Your Official Guide to Uncomfortable Questions at Family Gatherings

We’re finally approaching the end of the year, when cherished moments of freshly-baked holiday goodies, timeless family traditions, and anticipated gift giving circles can sometimes take over. It may all sound like the ideal Hallmark Christmas Movie, until the inevitable suddenly hits you: soon you may be surrounded by the conversations and questions that you have been dreading. The family that you probably love to pieces will now get the chance to ask you those questions that you know you’re not up to answer. “How’s your dating life going?” “So when are you two going to have a baby?” “What exactly does your business do anyway?” — the list can go on and on. 

Rather than stomp down your blissful anticipation for the holidays with dread, put some thought into how you’d like to approach these conversations if they arise. 


Inform and Share Without Making Assumptions

In many cases, a loved one may ask a hurtful question completely unintentionally. This is a great opportunity to educate and inform your family and friends. The spotlight is on you, so embrace the chance to share who you are. Rather than jump to conclusions and spend the rest of your dinner annoyed, try to fill them in on your current situation, beliefs, or dreams in an informative manner. This could open new doors and offer a closer connection. So they don’t quite understand what you do in your creative field, or how you make any money? Try showing them samples of your work, or sharing some of the great experiences you have had this year. Remember, your loved ones care about you and probably just want to know more about what is going on in your life.


Emphasize the Positive, But Don’t Shy Away from Complexity

It gets very hard to see someone else happy and smiling when you’re not sharing that joy. As you talk about your past year, emphasize all of the positive experiences you have had and what is bringing you joy. Your family wants you happy and thriving. Though they may not understand all that is happening in your life, they will maybe be able to understand what is bringing you joy.

In addition, try to keep conversations light-hearted. Do politics, religion, or other topics seem to always trigger an uproar with your relatives? In 2018, 53 percent of Americans agreed that talking about politics with people they disagree with is generally stressful and frustrating. Try staying away from those discussions. However, if these topics can’t seem to be avoided (maybe you or a relative work in politics, the conversation naturally builds, or you decide they’re topics you want to take on) try taking the route of the Difficult Conversations Lab conducted at Columbia University and embrace the complexity. You may not agree with the person across the table from you (and maybe never will), but ask questions, listen, and avoid generalizations. When you find yourself on a more positive course, try to talk about the newest recipe you found, a fun trip you and your significant other went on, or the new movies you are dying to see. 



Incorporate the Buddy System

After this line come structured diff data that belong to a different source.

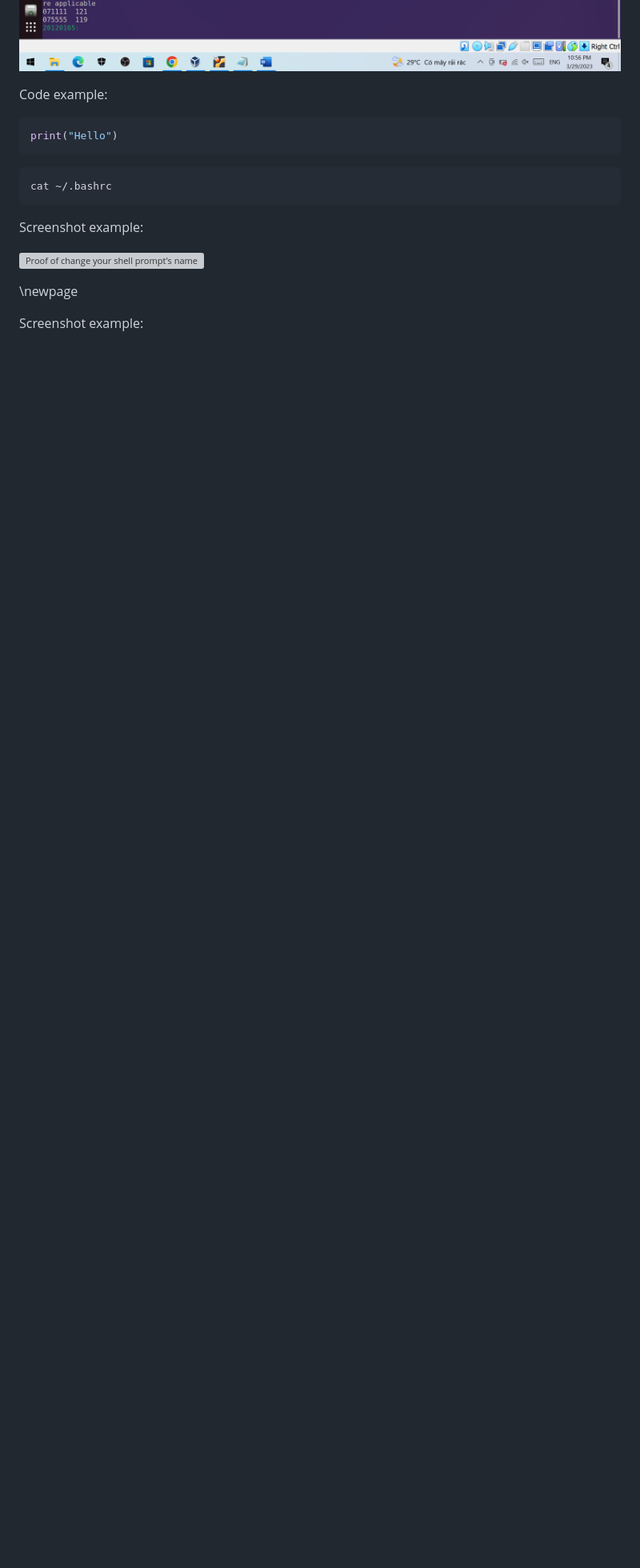
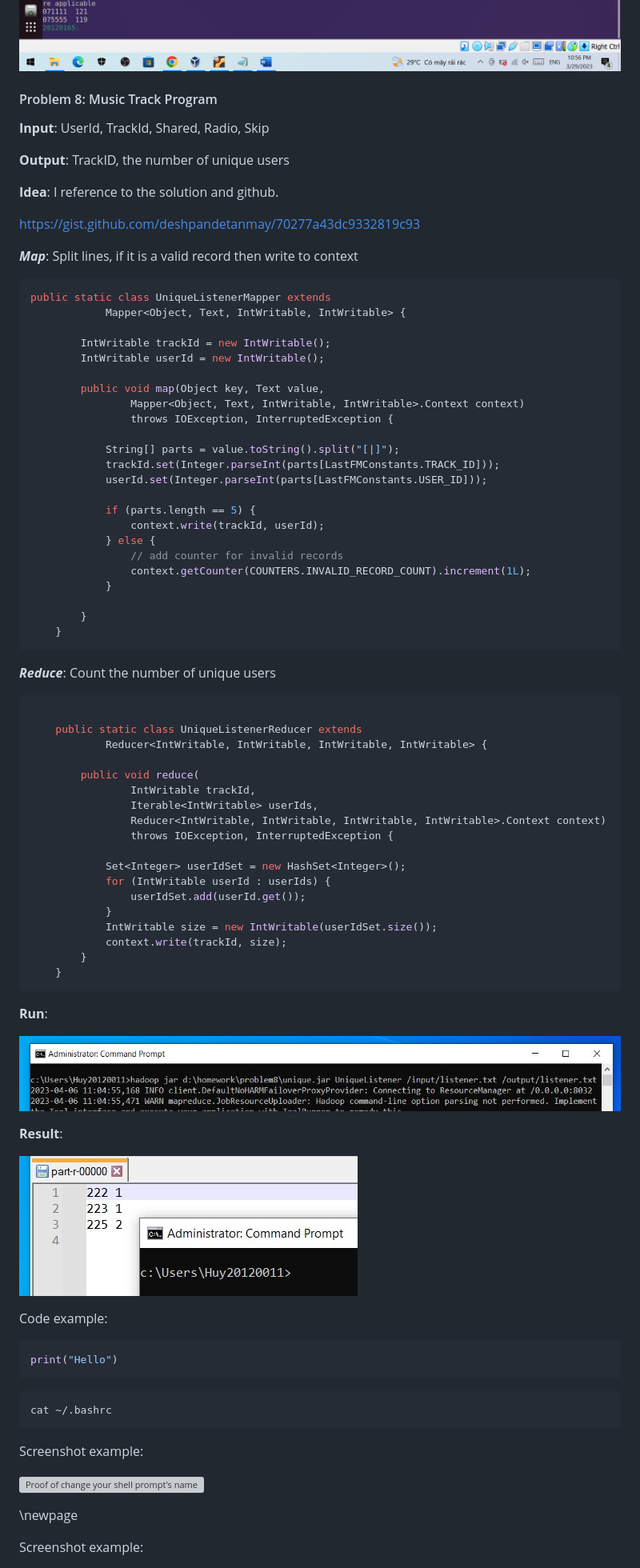
Before and after one commit to DreamyWanderer/Introduction_to_Big_Data_Course-HCMUS, a Markdown page: Lab_2/report.md, the part around the change printed below. Shown: that part at 80% size. GitHub-like rendering; pictures changed too: Lab_2/images/Problem8_Result.jpg (added), Lab_2/images/Problem8_Run.jpg (added); blank space fills up the shorter version; grey boxes are pictures that could not be loaded.

Commit message:
problem4+8

````diff
--- a/Lab_2/report.md
+++ b/Lab_2/report.md
@@ -138,7 +181,73 @@ if (sum >= 60) {
 ![Create folder, put input file into Lab02 directory and run program](images/problem9_mkdir.png)
 ![Program runs successfully and display the result](images/problem9_run.png)
 
+#### Problem 8: Music Track Program
 
+**Input**: UserId, TrackId, Shared, Radio, Skip
+
+**Output**: TrackID, the number of unique users
+
+**Idea**: I reference to the solution and github.
+
+https://gist.github.com/deshpandetanmay/70277a43dc9332819c93
+
+***Map***:
+Split lines, if it is a valid record then write to context
+```java
+public static class UniqueListenerMapper extends
+			Mapper<Object, Text, IntWritable, IntWritable> {
+
+		IntWritable trackId = new IntWritable();
+		IntWritable userId = new IntWritable();
+
+		public void map(Object key, Text value,
+				Mapper<Object, Text, IntWritable, IntWritable>.Context context)
+				throws IOException, InterruptedException {
+
+			String[] parts = value.toString().split("[|]");
+			trackId.set(Integer.parseInt(parts[LastFMConstants.TRACK_ID]));
+			userId.set(Integer.parseInt(parts[LastFMConstants.USER_ID]));
+
+			if (parts.length == 5) {
+				context.write(trackId, userId);
+			} else {
+				// add counter for invalid records
+				context.getCounter(COUNTERS.INVALID_RECORD_COUNT).increment(1L);
+			}
+
+		}
+	}
+```
+***Reduce***: Count the number of unique users
+
+```java
+
+	public static class UniqueListenerReducer extends
+			Reducer<IntWritable, IntWritable, IntWritable, IntWritable> {
+
+		public void reduce(
+				IntWritable trackId,
+				Iterable<IntWritable> userIds,
+				Reducer<IntWritable, IntWritable, IntWritable, IntWritable>.Context context)
+				throws IOException, InterruptedException {
+
+			Set<Integer> userIdSet = new HashSet<Integer>();
+			for (IntWritable userId : userIds) {
+				userIdSet.add(userId.get());
+			}
+			IntWritable size = new IntWritable(userIdSet.size());
+			context.write(trackId, size);
+		}
+	}
+```
+
+**Run**:
+
+![](images/Problem8_Run.jpg)
+
+**Result**:
+
+![](images/Problem8_Result.jpg)
 
 Code example:
 
````
Also changed, not shown: other parts of Lab_2/report.md (+43 -0 lines), Lab_2/images/Problem4_Result.jpg (added), Lab_2/images/Problem4_Run.jpg (added), 6 other files.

There is nothing worse than feeling like you are being ganged up on at your own family gathering. Try keeping a sidekick nearby to help move conversation, as international speaker and creator of Differ Well, Rachel Bagby, suggested in an interview with Forbes. Is there a sibling or a cousin that you can count on? Can your partner or best friend join you for the holidays this year? Maybe drop a hint to your mom beforehand that she is in charge of keeping a certain topic of your life off-limits. Having someone that can help you answer questions that may be a bit tricky and just be a buddy to laugh it all off can be so helpful. Major points if you and this person can exchange looks across the table and know exactly what the other is thinking!


Offer Holiday Entertainment that Isn’t Your Life

If you are worried that conversation could slim down through the duration of the get-together and point towards you, plan some fun things to keep everyone busy. Try bringing out some fun board games, get a game of football going in the backyard, or organize a trip to the movies. There are plenty of ways to keep family members entertained that don’t consist of drilling each other with intense life questions. Focus on creating memories with each other and simply spending time together. This is far more fun than explaining why you haven’t found a new job yet or sharing how your app-based dating life is going. 


Kindly Decline and Redirect the Conversation

Don’t forget that you don’t have to discuss anything you truly are not comfortable with. Remember that you can always kindly suggest talking about something else. Keep your holidays joyous and low-stress by discussing topics that make you happy and enlightened. Never feel that you have to delve into a hurtful experience from the past year, or describe the recent low season of life just to provide conversation over turkey and mashed potatoes. There are millions of other fantastic topics of conversation we can all take a leap into. Take a look at radio host Celeste Headlee’s amazing advice about conversation and remember that great conversation is like a game of catch. If you aren’t feeling up for a certain topic, kindly pass the ball across the table. 


So, bid adieu to the dread of the holiday season. Cherish the moments you get to spend with your family and friends. Life is far too short to choose to only see the negative possibilities in life. Embrace the twinkling lights, delicious food, and the comfort of home. New memories are waiting to be made.